- Regarding:>In your experience how have you reconciled the wants of the sponsors to keep the new system exactly like the old system with the desire of the developers to make changes that take advantage of conventions in the new UI paradigm (for instance green screen to Swing GUI). If I change a field where old users knew they had to enter a Y or an N to a check box, am I changing the conceptual model? Or am I thinking about this too much?You are thinking perfectly!This could be a disaster. It's all about the needs of the user... not about new developer widgets to play with to bolster their resume <g>. Make it "exactly like the old system" needs clarification. (Like "Why are we doing this, then?")If the green screen was for a data entry app that they use 6-8 hours of the day, you likely had best match the performance and "comfort" or improve on it... For example, doing a JSP app might get you escorted out the door "modernizing" the stupid green screen @say application to modern, thin client, distributed paradigm.You have to ask what they need, and not let developers invent a solution outside the context of the users...You must also deliver early and frequent results to the users to see if you are marching down the right path.Stay agile! Give the customer's voice a megaphone. Suggest ways to improve, use technology, but keep it arms length. Do not be a slave to technology or you will suffer the consequences of Technical Debt (avoid Y2K the sequel).
-- jon-----Original Message-----This is my first post and so I will make the requisite introduction. My
From: Phil Borlin [mailto:pborlin@...]
Sent: Wednesday, August 04, 2004 10:32 AM
Subject: Re: [agile-usability] Re: It;s not about UI
name is Philip Borlin and I work at CMC Flex as a Java developer with
Jonathan House who is also on this list. I attend the sl-agile
roundtable and so I know Jeff and I am to the point where Alistair only
asks my name 4 out of the 5 times he sees me which I hear is his version
of being on pretty good terms ;). By the way Jon (Kern) if you find a
way to successfully pull a Trump tell me because all of those examples
in your role play were from the project I work on.
> In words,
> designers/developers have only three things they can use in a UI
> (Attractiveness, Information and Navigation) to connect users' Goals
> with Sponsors' criteria for Success. If a UI is not Attractive, users
> will use it only as much as is mandated or required by necessity. If
> Information is not present or difficult to find within the window
> (assuming a GUI), then the system will probably fail. If the Navigation
> among displays (windows and dialog boxes) is not well designed, the
> users' experience will be painful and this also increases the risk of
Exactly! This is everything I have thought about but have not been able
to express. Nice succinct way of describing the UI balancing act.
> How well users transfer to a new system depends on the
> similarity of the conceptual and logical models. The physical model can
> be completely different and the transfer will still be relatively easy.
In your experience how have you reconciled the wants of the sponsors to
keep the new system exactly like the old system with the desire of the
developers to make changes that take advantage of conventions in the new
UI paradigm (for instance green screen to Swing GUI). If I change a
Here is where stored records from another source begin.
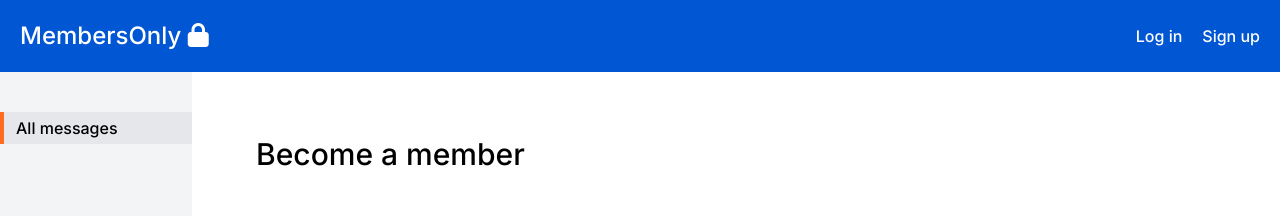
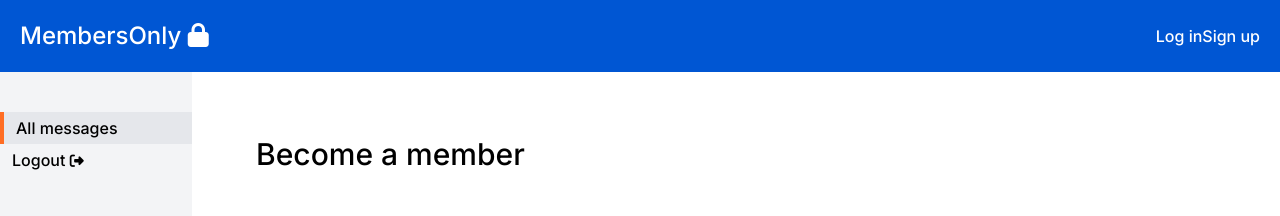
Before and after one commit to erinsophie/members-only, a React (Vite) app in the folder client/: page /member-form in a window 1280 px wide. Shown: the top 216 px of the page. Built offline with nearby package versions, Linux system fonts and the light colour scheme; no server answers.

Commit message:
Change views for header

```diff
--- a/client/src/App.jsx
+++ b/client/src/App.jsx
@@ -1,14 +1,17 @@
 import Header from './components/Header';
 import MainContent from './components/MainContent';
 import Footer from './components/Footer';
+import { UserProvider } from './components/UserContext';
 
 function App() {
   return (
-    <div className="relative">
-      <Header />
-      <MainContent />
-      <Footer />
-    </div>
+    <UserProvider>
+      <div className="relative">
+        <Header />
+        <MainContent />
+        <Footer />
+      </div>
+    </UserProvider>
   );
 }
 
--- a/client/src/components/Header.jsx
+++ b/client/src/components/Header.jsx
@@ -1,22 +1,55 @@
 import { useState } from 'react';
 import { Link } from 'react-router-dom';
+import { useUserContext } from './UserContext';
 
 function Header() {
   const [isDropdownVisible, setDropdownVisible] = useState(false);
+  const { currentUser } = useUserContext();
 
   return (
     <header className="flex justify-between p-5 bg-darkBlue text-white items-center relative">
       <h1 className="text-2xl">
-        <Link to="/">MembersOnly <i className="fa-solid fa-lock"></i></Link>
+        <Link to="/">
+          MembersOnly <i className="fa-solid fa-lock"></i>
+        </Link>
       </h1>
-      <div className="flex gap-5">
-        <Link to="/login" className="hover:underline">
-          Log in
-        </Link>
-        <Link to="/sign-up" className="hover:underline">
-          Sign up
-        </Link>
-      </div>
+
+      {!currentUser && (
+        <div>
+          <Link to="/login">Log in</Link>
+          <Link to="/sign-up">Sign up</Link>
+        </div>
+      )}
+
+      {currentUser && (
+        <div className="flex gap-5">
+          {!currentUser.isMember && (
+            <Link to="/member-form" className="hover:underline">
+              Become a member!
+            </Link>
+          )}
+
+          <button
+            onClick={() => setDropdownVisible(!isDropdownVisible)}
+            className="flex gap-2 items-center"
+          >
+            {currentUser.name} <i className="fa-solid fa-chevron-down"></i>
+          </button>
+
+          {isDropdownVisible && (
+            <div className="cursor-pointer absolute right-10 top-14 bg-white text-black border border-gray-300">
+              <ul>
+                <li className="hover:bg-gray-100 p-3 pl-5 pr-5">
+                  Membership status: {currentUser.isMember ? 'Member' : 'User'}
+                </li>
+                <li className="hover:bg-gray-100 p-3 pl-5 pr-5">
+                  Edit profile <i className="text-sm fa-solid fa-gear"></i>
+                </li>
+              </ul>
+            </div>
+          )}
+        </div>
+      )}
     </header>
   );
 }
--- a/client/src/components/Sidebar.jsx
+++ b/client/src/components/Sidebar.jsx
@@ -2,22 +2,31 @@ import { useState } from 'react';
 import { Link } from 'react-router-dom';
 
 function Sidebar() {
-  const [selected, setSelected] = useState(true);
+  const [selected, setSelected] = useState('allMessages');
 
   return (
     <div className="bg-gray-100 h-screen w-48">
       <ul className="mt-10 text-base">
-        <Link to="/">
-          {' '}
-          <li
-            className={
-              selected &&
-              'cursor-pointer pl-3 pr-3 p-1 bg-gray-200 border-l-4 border-orange'
-            }
-          >
-            All messages
-          </li>
-        </Link>
+        <li
+          onClick={() => setSelected('allMessages')}
+          className={` pl-3 pr-3 p-1 ${
+            selected === 'allMessages'
+              ? 'bg-gray-200 border-l-4 border-orange'
+              : ''
+          }`}
+        >
+          <Link to="/">All messages</Link>
+        </li>
+        <li
+          onClick={() => setSelected('logout')}
+          className={`pl-3 pr-3 p-1 ${
+            selected === 'logout' ? 'bg-gray-200 border-l-4 border-orange' : ''
+          }`}
+        >
+          <Link>
+            Logout <i className="fa-solid fa-right-from-bracket text-sm"></i>
+          </Link>
+        </li>
       </ul>
     </div>
   );
--- /dev/null
+++ b/client/src/components/UserContext.jsx
@@ -0,0 +1,49 @@
+import { createContext, useContext, useState, useEffect } from 'react';
+
+const UserContext = createContext();
+
+function useUserContext() {
+  return useContext(UserContext);
+}
+
+function UserProvider({ children }) {
+  const [currentUser, setCurrentUser] = useState(null);
+
+  // fetch current user info
+  async function getCurrentUser() {
+    try {
+      let response = await fetch('http://localhost:8080/api/user/info', {
+        credentials: 'include',
+      });
+
+      if (!response.ok) {
+        throw new Error('Network response was not ok ' + response.statusText);
+      }
+
+      let data = await response.json();
+      setCurrentUser(data);
+    } catch (error) {
+      console.error(error.message);
+      setCurrentUser(null);
+    }
+  }
+
+  // fetch user upon component mount
+  useEffect(() => {
+    getCurrentUser();
+  }, []);
+
+  const providerValues = {
+    currentUser,
+    setCurrentUser,
+    getCurrentUser,
+  };
+
+  return (
+    <UserContext.Provider value={providerValues}>
+      {children}
+    </UserContext.Provider>
+  );
+}
+
+export { useUserContext, UserProvider };
--- a/client/src/pages/LoginForm.jsx
+++ b/client/src/pages/LoginForm.jsx
@@ -38,7 +38,7 @@ function LoginForm() {
           // Process error messages from express validator here
           const errorMessages = data.errors.map((err) => err.msg);
           setFeedbackMessage(errorMessages);
-          // incorrect details error
+          // handle incorrect details
         } else if (response.status == 401) {
           setFeedbackMessage([data.message])
         }
```
Also changed, not shown: 2 other files (tests, documents, lock files or other folders).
field where old users knew they had to enter a Y or an N to a check box,
am I changing the conceptual model? Or am I thinking about this too much?
> The key
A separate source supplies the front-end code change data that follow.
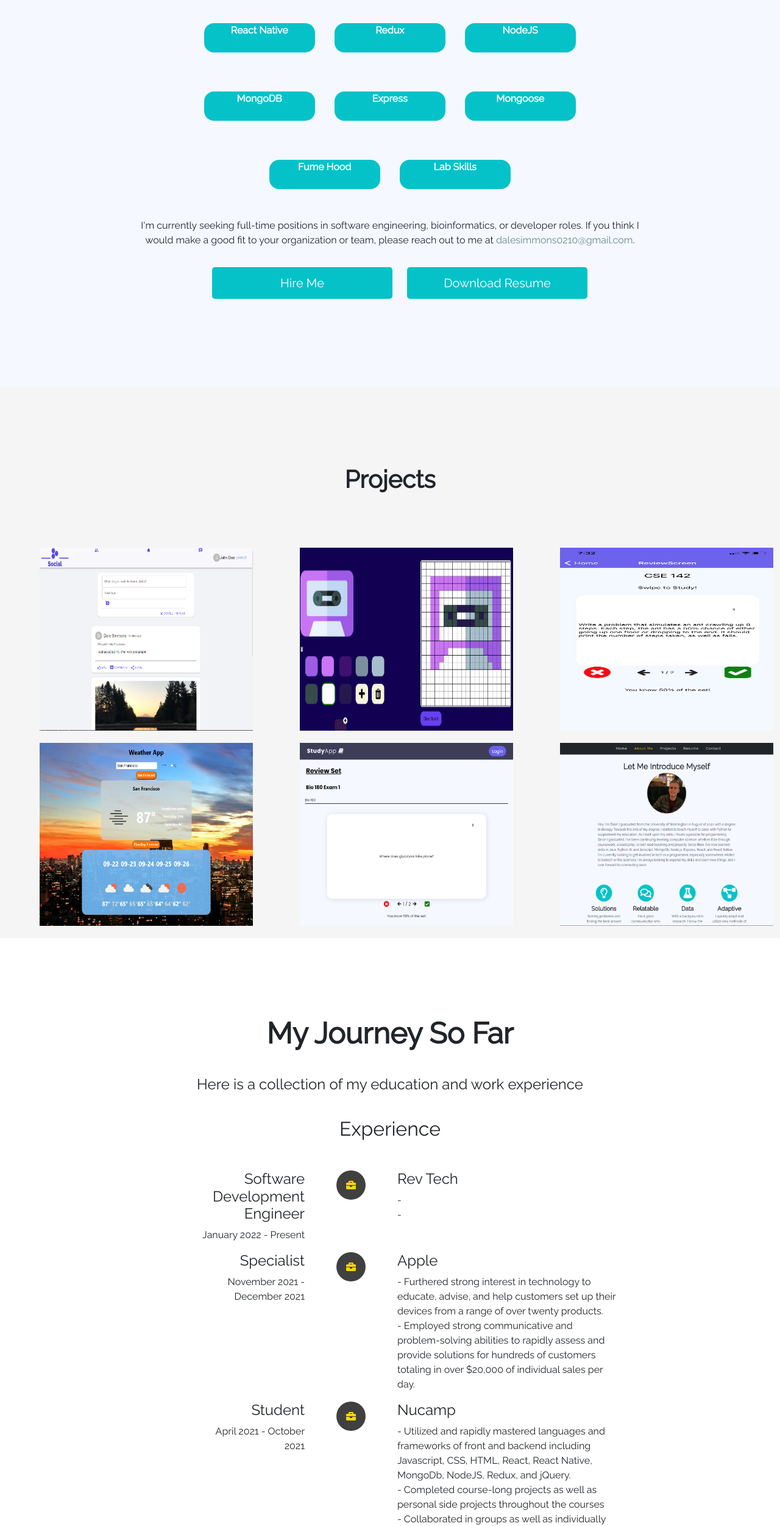
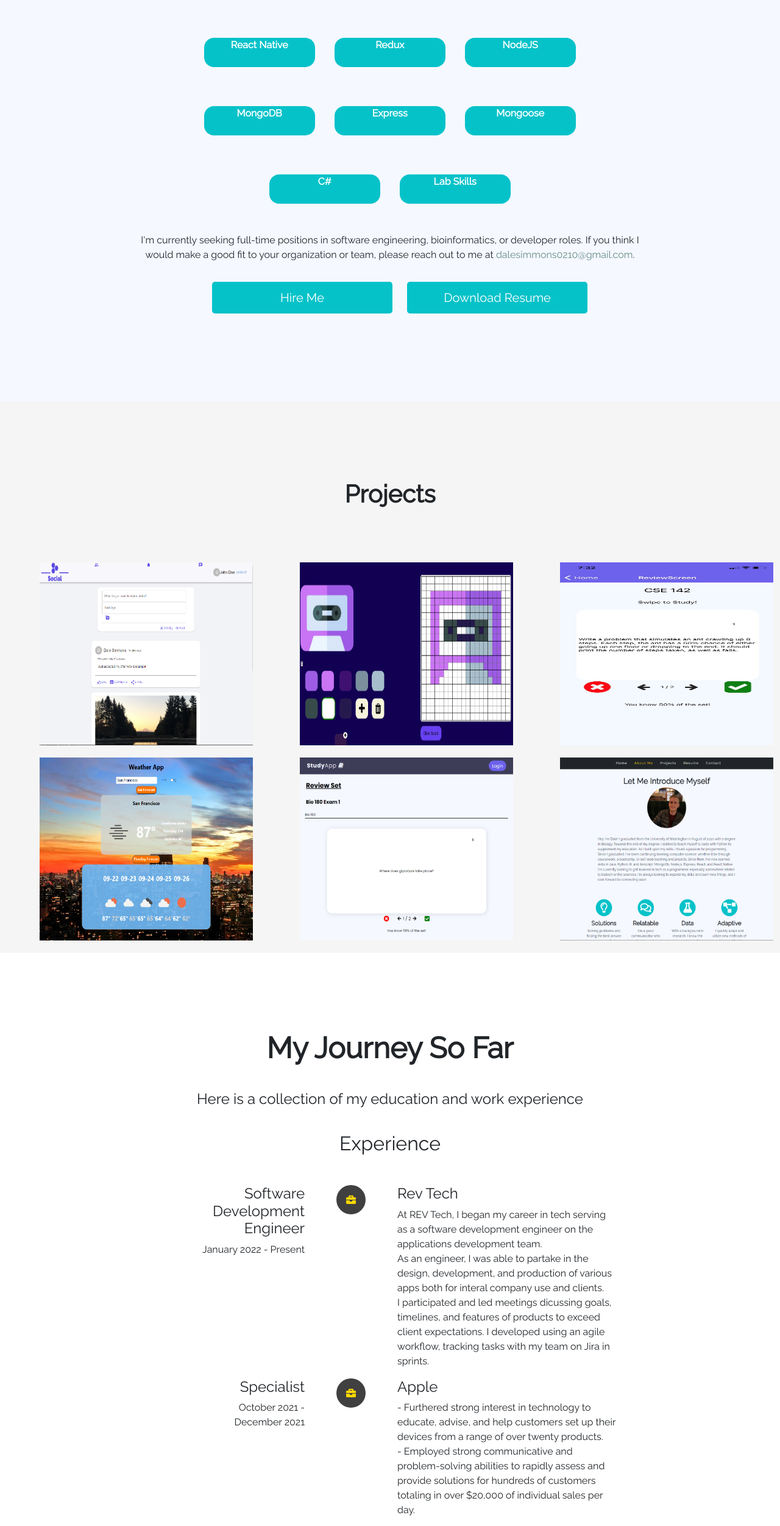
Before and after one commit to Revlisc/portfolio, a React (Create React App) app: page /about in a window 1280 px wide. Shown: the part 2275-4777 px from the top of the page at 61% size. Built offline with nearby package versions, Linux system fonts and the light colour scheme; some icons are missing.

Commit message:
Updated resume and about section to reflect current role

```diff
--- a/src/Components/AboutBar/About.js
+++ b/src/Components/AboutBar/About.js
@@ -25,9 +25,9 @@
                         in Biology. Towards the end of my degree, I started to teach myself to code with Python to supplement
                         my education. As I built upon my skills, I found a passion for programming. Since I graduated, I've
                         continued learning computer science; whether it be through coursework, a bootcamp, or self-lead
-                        teaching and projects. Since then, I've now learned skills in Java, Python, R, Javascript, MongoDb, Node.js,
-                        Express, React, and React Native. I'm currently looking to get involved in tech as a software engineer or developer, especially
-                        somewhere related to biotech or the sciences. I'm always looking to expand my skills and learn new things,
+                        teaching and projects. Since then, I've now learned skills in Java, Python, R, Javascript, C#, MongoDb, Node.js,
+                        Express, React, and React Native. I'm currently employed as a Software Development Engineer in Seattle on an applications development team
+                        learning and building all that I can. I'm always looking to expand my skills, meet new people and learn new things,
                         and I look forward to connecting soon.
 
                     </p>
--- a/src/Components/Skill/SkillsList.js
+++ b/src/Components/Skill/SkillsList.js
@@ -32,7 +32,7 @@
                     <li><Skill text='Express' /></li>
                     <li><Skill text='Mongoose'/></li>
 
-                    <li><Skill text='Fume Hood' /></li>
+                    <li><Skill text='C#' /></li>
                     <li><Skill text='Lab Skills' /></li>
                 </ul>
 
--- a/src/Components/Timeline/Timeline.js
+++ b/src/Components/Timeline/Timeline.js
@@ -19,8 +19,9 @@
                         time={'January 2022 - Present'}
                         company={'Rev Tech'}
                         summary={[
-                            "- ", <br/>,
-                            "-  "
+                            "At REV Tech, I began my career in tech serving as a software development engineer on the applications development team. ", <br/>,
+                            "As an engineer, I was able to partake in the design, development, and production of various apps both for interal company use and clients. ", <br/>,
+                            "I participated and led meetings dicussing goals, timelines, and features of products to exceed client expectations. I developed using an agile workflow, tracking tasks with my team on Jira in sprints. "
                         ]}
                     />
                 </Row>
@@ -28,7 +29,7 @@
 
                     <Entry
                         title={'Specialist'}
-                        time={'November 2021 - December 2021'}
+                        time={'October 2021 - December 2021'}
                         company={'Apple'}
                         summary={[
                             "- Furthered strong interest in technology to educate, advise, and help customers set up their devices from a range of over twenty products. ", <br/>,
```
> is to "extract" the conceptual and logical models from the old system
> (can be quickly done if you know how) and then refer to it during design
> of the new system.
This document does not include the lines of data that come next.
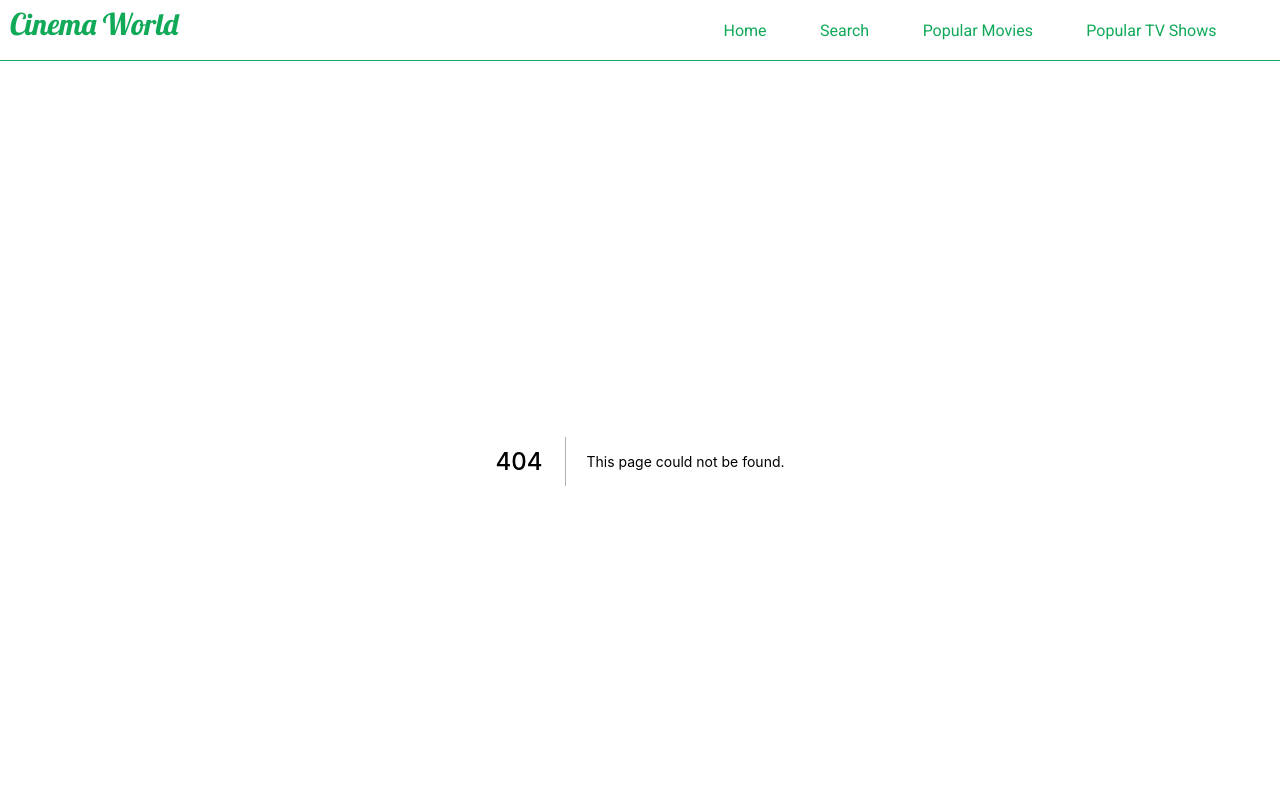
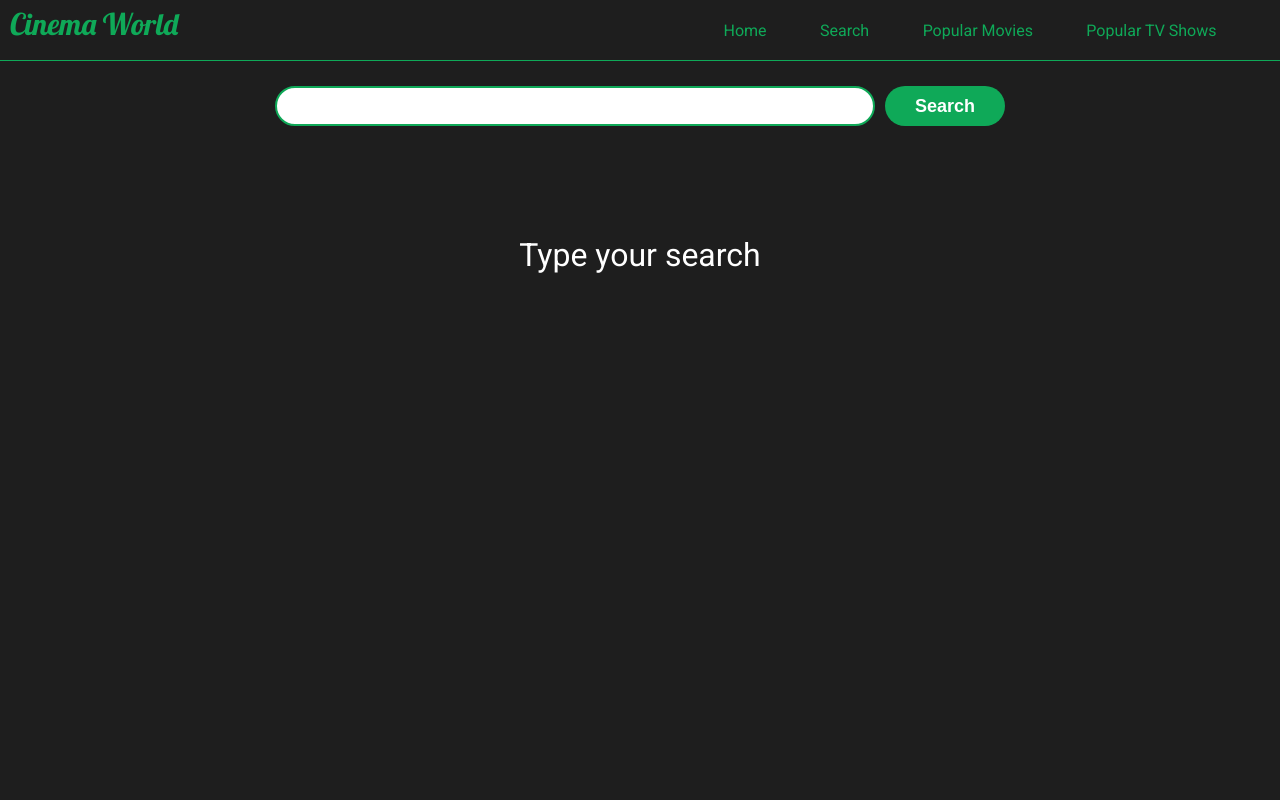
Before and after one commit to NathanAsowata/cinema-world, a Next.js app: page /search in a window 1280 px wide. Before the commit this address had no page. Shown: the top 800 px of the page. Built offline with nearby package versions, Linux system fonts and the light colour scheme.

Commit message:
Completed "popular movies" category

```diff
--- a/components/Navigation.tsx
+++ b/components/Navigation.tsx
@@ -39,16 +39,16 @@ const Navigation = () => {
     <nav className='nav'>
         <span className='logo' onClick={goToHomePage}>Cinema World</span>
         <span className={newClass}>
-            <Link href={'#'}>
+            <Link href={'/'}>
                 <a>Home</a>
             </Link>
-            <Link href={'#'}>
+            <Link href={'/search/'}>
                 <a>Search</a>
             </Link>
-            <Link href={'#'}>
+            <Link href={'/popular/'}>
                 <a>Popular Movies</a>
             </Link>
-            <Link href={'#'}>
+            <Link href={'/popular/tv'}>
                 <a>Popular TV Shows</a>
             </Link>
         </span>
--- /dev/null
+++ b/pages/search/index.tsx
@@ -0,0 +1,20 @@
+import Head from "next/head"
+import SearchBar from "../../components/SearchBar"
+import styles from '../../styles/SearchPage.module.scss'
+
+const Search = () => {
+    return(
+        <>
+            <Head>
+                <title>Search</title>
+                <link rel="icon" href="logo.png" />
+            </Head>
+            <main className={styles.container}>
+                <SearchBar />
+                <h1 className={styles.title}>Type your search</h1>
+            </main>
+        </>
+    )
+}
+
+export default Search
--- /dev/null
+++ b/styles/Popular.module.scss
@@ -0,0 +1,9 @@
+.title{
+    text-align: center;
+}
+.container {
+    display: flex;
+    flex-direction: row;
+    flex-wrap: wrap;
+    justify-content: center;
+}
--- a/styles/SearchPage.module.scss
+++ b/styles/SearchPage.module.scss
@@ -11,3 +11,9 @@
     flex-wrap: wrap;
     justify-content: center;
 }
+.title{
+    margin-top: 100px;
+    text-align: center;
+    height: 90vh;
+    font-weight: 400;
+}
--- a/styles/globals.scss
+++ b/styles/globals.scss
@@ -47,6 +47,7 @@ a {
   height: 120px;
   margin: -9px;
   padding: 10px;
+  background-color: #1E1E1E;
 }
 .menu{
   display: none;
```
Also changed, not shown: pages/popular.tsx (added, +41 -0 lines), pages/search/[userInput].tsx (+7 -0 lines).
Sounds great. Can you point me to some resources that talk about how to